Smokers in South Africa are likely to see dramatic changes as the cabinet is prepared to table its new Control of Tobacco Products and Electronic Delivery Systems Bill. Not only will the bill extend its reach to the vaping industry, but the threat of a “public cigarette ban” looms in the background.
Deputy Health Minister, Joe Phaahla, in the middle of the midst of the controversial nationwide cigarette ban, confirmed that several amendments would be made to allow the government to better regulate the tobacco industry.
The Bill covers the following:
It aims to bring e-cigarettes and vaping accessories under stricter regulations.
It wants to limit the use, marketing, and sales of certain tobacco products in South Africa.

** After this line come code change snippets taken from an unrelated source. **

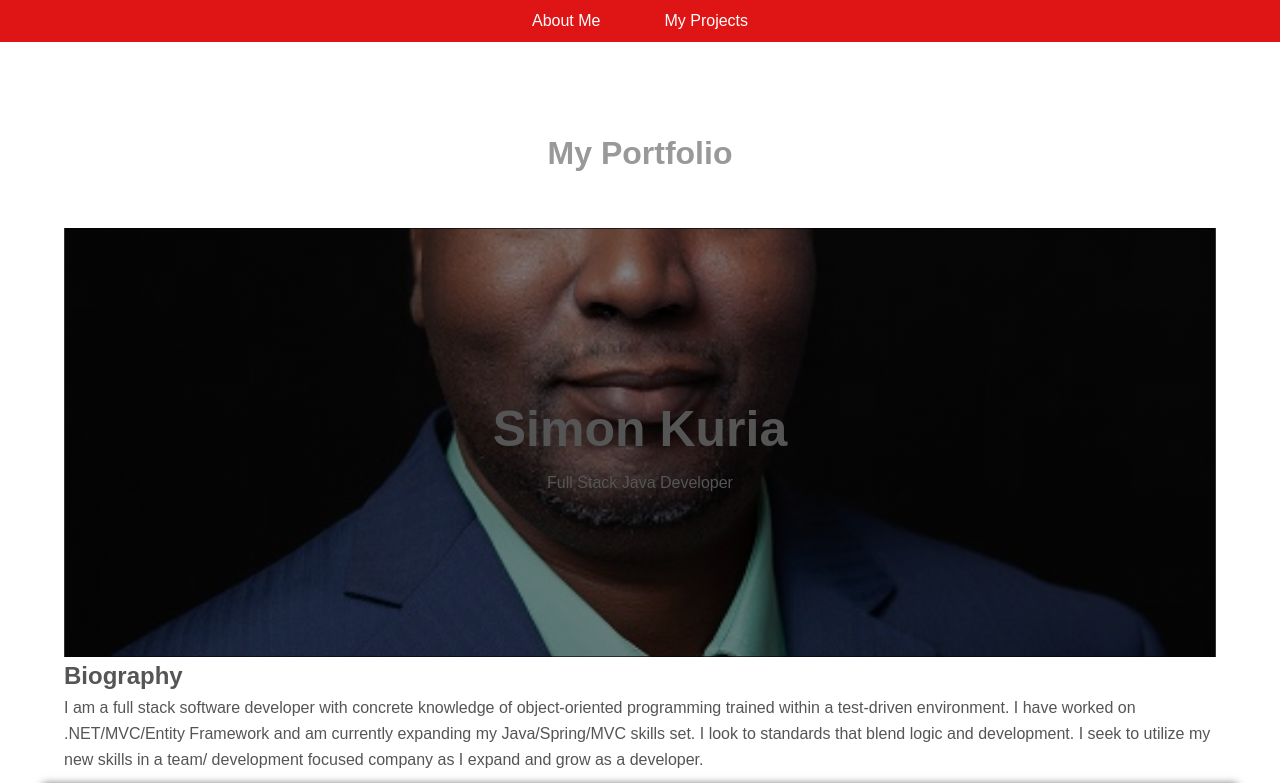
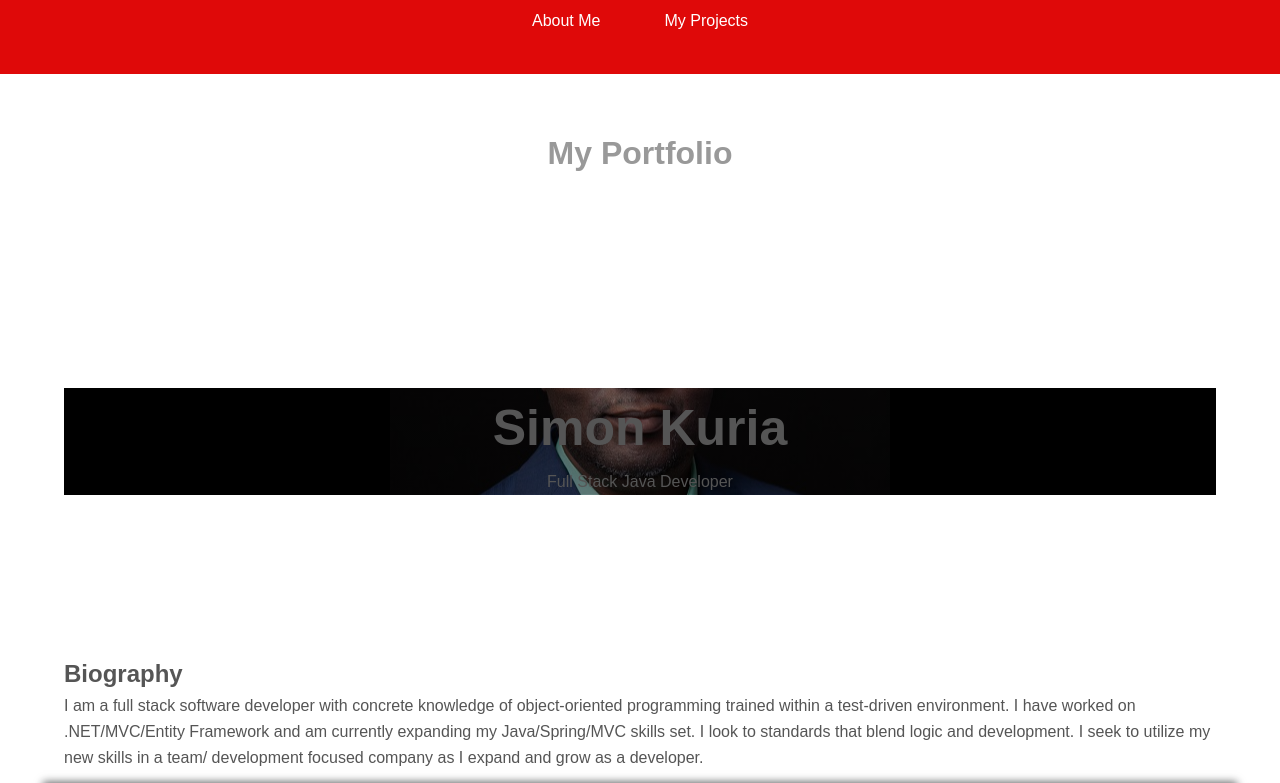
Before and after one commit to MachariaKuria/MachariaKuria.github.io, a plain HTML site: page index.html in a window 1280 px wide. Shown: the top 783 px of the page. Drawn offline with Linux system fonts and the light colour scheme.

Commit message:
Edited the page

```diff
--- a/styles.css
+++ b/styles.css
@@ -52,7 +52,6 @@ main {
 
   }
 .grid-item {
-    border: 1px solid rgba(0, 0, 0, 0.8);
     text-align: left;
   }
 
@@ -79,11 +78,12 @@ main {
     object-fit: scale-down;
     background-position: center;
     background-repeat: no-repeat;
-    background-size: cover;
     position: relative;
+    background-color: #000000;
   }
   .hero-text {
     color: #fff;
+    font-family: 'Times New Roman', Times, serif;
     text-align: center;
     margin: 10rem;
   }
@@ -93,11 +93,11 @@ main {
     top: 0;
     left: 0;
     width: 100%;
-
+    padding-bottom: 2em;
     display: flex;
     flex-flow: row;
     justify-content: center;
-    background: rgb(223, 20, 20);
+    background: rgb(223, 9, 9);
   }
 
   nav a {
```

The Bill gives provision to the government to implement their ‘100% public cigarette ban’.
The proposals are supported by key stakeholders. The Vapour Products Association of South Africa (VPASA) that contrary to popular belief, the industry welcomes the introduction of regulatory frameworks: “VPASA’s second successful diginar in its Vaping Conversations series ended in consensus – that governments, including South Africa’s, should regulate vaping – and that these laws should be grounded in a risk-based approach which ensures users are both educated and informed. All decisions must be based on the latest available scientific data.” VPASA statement
The government though will face resistance, as smokers are still prickly from the five-month prohibition enforced on them during the lockdown. According to the Control of Tobacco Bill, smoking ‘should be prohibited in any public space’ – including bars, restaurants, and outdoor locations.
This would subject cigarettes to similar laws implemented for the smoking of dagga, which is allowed in private pursuits only. There is a battle looming ahead for the tobacco industry as the crux of BATSA’s arguments centres around individual rights and personal freedoms. The cigarette ban clashes with the Constitution when it comes to civil liberties, and this is a line of attack that had some success in court.